Pillar Point’s equity investment process incorporates a valuation screening model to identify inefficiencies in how stocks are valued relative to company financial metrics and to other stocks, fundamental analysis to create a mosaic of companies and industries, and optimization that drives portfolio construction to generate incremental return while managing risk.
Underlying our securities analysis process is a 19 factor screening model that is applied to a capitalization appropriate universe of 250 to 450 companies. This model evaluates stock prices relative to company financial metrics and generates a valuation score for each stock in the universe. Since not all factors add value all the time, combining them into a portfolio of diversified factors makes the valuation model effective under different market conditions and contributes to more consistent excess return.
We use the same factors, but with different weights, across the different equity products. For example, since we believe that small cap investors purchase the perception of future growth, the factors for the small cap growth model are weighted toward earnings growth considerations, with an emphasis on analyst estimate revisions and earnings surprise. In contrast, the large cap growth model factors are more evenly balanced between growth and valuation, as the market for large cap stocks is relatively efficient at processing information. The momentum factors often foreshadow estimate revisions.
|Screening Model Factor Weights||Small Cap Growth||Mid Cap Growth||Large Cap Growth|
|Growth / Earnings||60%||50%||40%|
|Value / Price||30%||40%||50%|
Equally important is fundamental analysis, which provides insight into the relevance and accuracy of the factor data in the screening model. Research is conducted by the portfolio managers in both offices and shared daily by phone and email, and in a monthly 2-day research meeting. Our approach is to build a mosaic of information evaluating such attributes as company products and markets, competitive position and business drivers, risk factors, management track record and industry trends. We assess how the macroeconomic environment will influence a company’s prospects.
The combination of the screening model and fundamental analysis identifies attractive companies we wish to add to a portfolio, validates the reasons for holding those stocks we do, and identifies stocks that we should remove from the portfolio.
Portfolio Construction and Risk Management
We incorporate the results of our securities analysis in an optimization process to construct portfolios. We have a strong preference for holding the most attractively valued securities (to generate incremental return), offset by a moderate preference for conforming to the benchmark structural characteristics (to manage risk).

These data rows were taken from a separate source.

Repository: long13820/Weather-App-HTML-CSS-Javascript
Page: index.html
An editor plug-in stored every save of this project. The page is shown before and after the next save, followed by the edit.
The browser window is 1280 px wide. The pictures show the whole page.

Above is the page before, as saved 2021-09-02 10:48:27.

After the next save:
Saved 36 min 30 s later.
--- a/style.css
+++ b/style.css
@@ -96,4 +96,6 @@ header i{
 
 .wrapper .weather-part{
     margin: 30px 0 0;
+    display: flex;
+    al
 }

Diversification is another element of risk management. We diversify the factors in our valuation model; we diversify the portfolio across economic sectors; and we limit stock-specific risk by holding 80 to 110 positions. Risk control is further enhanced by repeating the structured analytical process regularly to ensure that timely information is reflected in the valuation ranking and fundamental analysis, and that the portfolios remain well diversified with the desired risk characteristics.

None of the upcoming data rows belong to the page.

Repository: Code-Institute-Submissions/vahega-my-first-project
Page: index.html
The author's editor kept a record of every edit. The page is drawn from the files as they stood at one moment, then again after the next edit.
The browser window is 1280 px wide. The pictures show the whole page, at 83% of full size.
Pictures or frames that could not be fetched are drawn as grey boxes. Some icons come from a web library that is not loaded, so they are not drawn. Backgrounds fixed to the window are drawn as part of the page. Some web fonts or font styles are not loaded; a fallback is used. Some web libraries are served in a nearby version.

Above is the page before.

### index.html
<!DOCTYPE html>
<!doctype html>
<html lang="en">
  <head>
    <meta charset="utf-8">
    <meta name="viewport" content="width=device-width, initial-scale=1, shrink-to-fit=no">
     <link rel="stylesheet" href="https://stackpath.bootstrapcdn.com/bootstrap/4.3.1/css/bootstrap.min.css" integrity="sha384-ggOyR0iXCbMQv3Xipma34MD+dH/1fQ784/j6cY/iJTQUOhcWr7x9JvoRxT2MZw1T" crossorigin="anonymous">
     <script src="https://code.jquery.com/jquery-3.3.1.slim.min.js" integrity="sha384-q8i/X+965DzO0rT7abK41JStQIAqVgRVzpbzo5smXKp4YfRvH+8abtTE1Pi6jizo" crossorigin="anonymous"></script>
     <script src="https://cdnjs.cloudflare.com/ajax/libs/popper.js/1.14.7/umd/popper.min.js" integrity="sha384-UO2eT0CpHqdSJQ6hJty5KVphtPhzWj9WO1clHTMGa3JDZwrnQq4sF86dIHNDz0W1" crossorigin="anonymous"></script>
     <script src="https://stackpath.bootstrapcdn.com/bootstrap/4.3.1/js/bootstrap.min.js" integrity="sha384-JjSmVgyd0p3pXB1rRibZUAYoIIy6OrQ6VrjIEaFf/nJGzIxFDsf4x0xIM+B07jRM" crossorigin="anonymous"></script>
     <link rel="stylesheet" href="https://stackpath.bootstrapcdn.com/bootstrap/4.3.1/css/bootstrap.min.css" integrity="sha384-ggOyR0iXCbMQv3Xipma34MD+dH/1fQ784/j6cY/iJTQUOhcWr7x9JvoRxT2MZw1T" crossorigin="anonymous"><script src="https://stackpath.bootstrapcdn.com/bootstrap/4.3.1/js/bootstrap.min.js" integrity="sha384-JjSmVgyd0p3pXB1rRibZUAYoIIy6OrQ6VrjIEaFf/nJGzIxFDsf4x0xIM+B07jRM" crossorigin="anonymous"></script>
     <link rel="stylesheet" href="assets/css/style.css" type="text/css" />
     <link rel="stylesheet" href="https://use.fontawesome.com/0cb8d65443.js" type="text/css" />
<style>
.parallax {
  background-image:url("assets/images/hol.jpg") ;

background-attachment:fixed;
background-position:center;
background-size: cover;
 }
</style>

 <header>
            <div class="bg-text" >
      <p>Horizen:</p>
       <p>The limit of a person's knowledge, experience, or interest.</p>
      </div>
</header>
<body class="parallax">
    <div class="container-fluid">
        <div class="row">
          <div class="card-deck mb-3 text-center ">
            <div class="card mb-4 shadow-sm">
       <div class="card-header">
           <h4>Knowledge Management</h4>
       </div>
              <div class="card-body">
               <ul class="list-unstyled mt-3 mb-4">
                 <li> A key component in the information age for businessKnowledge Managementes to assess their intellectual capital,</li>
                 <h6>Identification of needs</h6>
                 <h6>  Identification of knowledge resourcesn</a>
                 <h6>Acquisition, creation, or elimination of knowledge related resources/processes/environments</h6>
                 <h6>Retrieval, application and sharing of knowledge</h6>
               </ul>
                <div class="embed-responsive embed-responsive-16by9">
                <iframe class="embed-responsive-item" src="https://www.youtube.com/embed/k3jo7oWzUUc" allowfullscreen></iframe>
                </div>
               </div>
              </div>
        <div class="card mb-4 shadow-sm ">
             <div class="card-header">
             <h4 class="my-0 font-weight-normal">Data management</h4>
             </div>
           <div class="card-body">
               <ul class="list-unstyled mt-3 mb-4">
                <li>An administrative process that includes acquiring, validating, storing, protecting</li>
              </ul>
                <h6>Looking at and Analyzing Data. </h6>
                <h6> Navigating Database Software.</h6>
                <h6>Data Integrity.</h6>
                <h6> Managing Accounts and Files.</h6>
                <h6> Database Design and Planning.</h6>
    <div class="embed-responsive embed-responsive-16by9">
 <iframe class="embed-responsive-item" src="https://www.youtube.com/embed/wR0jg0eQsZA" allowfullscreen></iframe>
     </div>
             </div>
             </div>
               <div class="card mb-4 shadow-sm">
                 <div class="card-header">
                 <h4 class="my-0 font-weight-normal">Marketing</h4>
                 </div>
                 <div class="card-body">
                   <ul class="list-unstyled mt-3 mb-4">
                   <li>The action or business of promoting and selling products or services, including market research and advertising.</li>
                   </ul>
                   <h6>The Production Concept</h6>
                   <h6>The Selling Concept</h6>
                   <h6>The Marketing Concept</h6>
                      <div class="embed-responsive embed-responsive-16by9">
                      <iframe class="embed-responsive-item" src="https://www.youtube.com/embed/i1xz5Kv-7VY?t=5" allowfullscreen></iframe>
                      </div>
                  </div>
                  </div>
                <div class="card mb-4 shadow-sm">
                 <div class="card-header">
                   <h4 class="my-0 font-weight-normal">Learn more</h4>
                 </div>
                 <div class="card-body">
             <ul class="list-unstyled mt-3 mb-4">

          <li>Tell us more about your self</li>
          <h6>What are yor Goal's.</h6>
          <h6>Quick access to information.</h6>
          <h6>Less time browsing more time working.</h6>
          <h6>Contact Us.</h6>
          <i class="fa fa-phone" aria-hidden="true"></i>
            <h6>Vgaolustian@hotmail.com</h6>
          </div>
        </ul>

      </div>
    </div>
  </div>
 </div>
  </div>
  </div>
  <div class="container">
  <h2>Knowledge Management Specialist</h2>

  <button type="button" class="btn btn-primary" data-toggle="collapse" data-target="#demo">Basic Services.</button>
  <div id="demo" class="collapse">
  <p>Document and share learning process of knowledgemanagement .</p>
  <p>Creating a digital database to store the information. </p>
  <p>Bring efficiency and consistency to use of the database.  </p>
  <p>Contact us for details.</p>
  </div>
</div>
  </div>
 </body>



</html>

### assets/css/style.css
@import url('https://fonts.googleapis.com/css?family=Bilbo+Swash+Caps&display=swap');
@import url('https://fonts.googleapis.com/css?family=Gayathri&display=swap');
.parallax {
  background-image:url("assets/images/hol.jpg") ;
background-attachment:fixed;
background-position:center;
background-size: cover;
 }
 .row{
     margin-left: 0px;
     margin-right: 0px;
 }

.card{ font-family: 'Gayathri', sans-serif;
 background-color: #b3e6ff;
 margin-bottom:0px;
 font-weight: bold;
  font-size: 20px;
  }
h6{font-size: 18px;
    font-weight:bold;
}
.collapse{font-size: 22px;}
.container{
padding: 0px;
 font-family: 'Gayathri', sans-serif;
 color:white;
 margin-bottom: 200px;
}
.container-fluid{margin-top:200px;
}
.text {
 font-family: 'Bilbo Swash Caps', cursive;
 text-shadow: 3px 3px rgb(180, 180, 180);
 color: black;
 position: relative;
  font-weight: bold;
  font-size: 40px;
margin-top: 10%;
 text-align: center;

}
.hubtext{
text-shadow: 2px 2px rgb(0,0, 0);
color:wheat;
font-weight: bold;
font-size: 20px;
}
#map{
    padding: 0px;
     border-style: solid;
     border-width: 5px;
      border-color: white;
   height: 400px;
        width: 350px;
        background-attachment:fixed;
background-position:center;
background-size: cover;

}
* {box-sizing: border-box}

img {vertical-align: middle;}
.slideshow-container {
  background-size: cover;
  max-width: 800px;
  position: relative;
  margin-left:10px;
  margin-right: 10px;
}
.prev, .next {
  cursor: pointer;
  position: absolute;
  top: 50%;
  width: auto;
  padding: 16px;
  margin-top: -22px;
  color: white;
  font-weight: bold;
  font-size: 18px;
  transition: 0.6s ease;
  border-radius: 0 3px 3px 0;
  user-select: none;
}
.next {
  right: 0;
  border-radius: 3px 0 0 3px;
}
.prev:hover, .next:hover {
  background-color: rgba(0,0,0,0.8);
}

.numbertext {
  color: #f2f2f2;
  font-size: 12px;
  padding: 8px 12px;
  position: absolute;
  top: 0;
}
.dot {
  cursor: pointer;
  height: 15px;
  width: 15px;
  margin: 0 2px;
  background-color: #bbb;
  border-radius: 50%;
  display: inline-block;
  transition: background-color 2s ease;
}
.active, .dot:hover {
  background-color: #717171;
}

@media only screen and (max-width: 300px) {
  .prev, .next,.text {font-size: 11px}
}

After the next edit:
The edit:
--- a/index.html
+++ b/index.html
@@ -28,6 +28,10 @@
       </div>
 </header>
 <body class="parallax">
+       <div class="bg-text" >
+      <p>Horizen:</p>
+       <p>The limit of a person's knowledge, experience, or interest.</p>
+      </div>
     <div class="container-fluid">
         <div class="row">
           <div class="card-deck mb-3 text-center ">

We will purchase a stock when the screening model and fundamental judgment indicates that it is attractive, or when it will contribute to portfolio diversification and risk reduction (even if other stocks appear more attractive). We sell or reduce a holding when stock or sector weights become overly concentrated, when the valuation ranking or fundamental judgment indicates that the stock has become less attractive, or to raise funds to buy more attractively valued stocks.
The long-term orientation and high conviction implicit in our investment process translates into low portfolio turnover.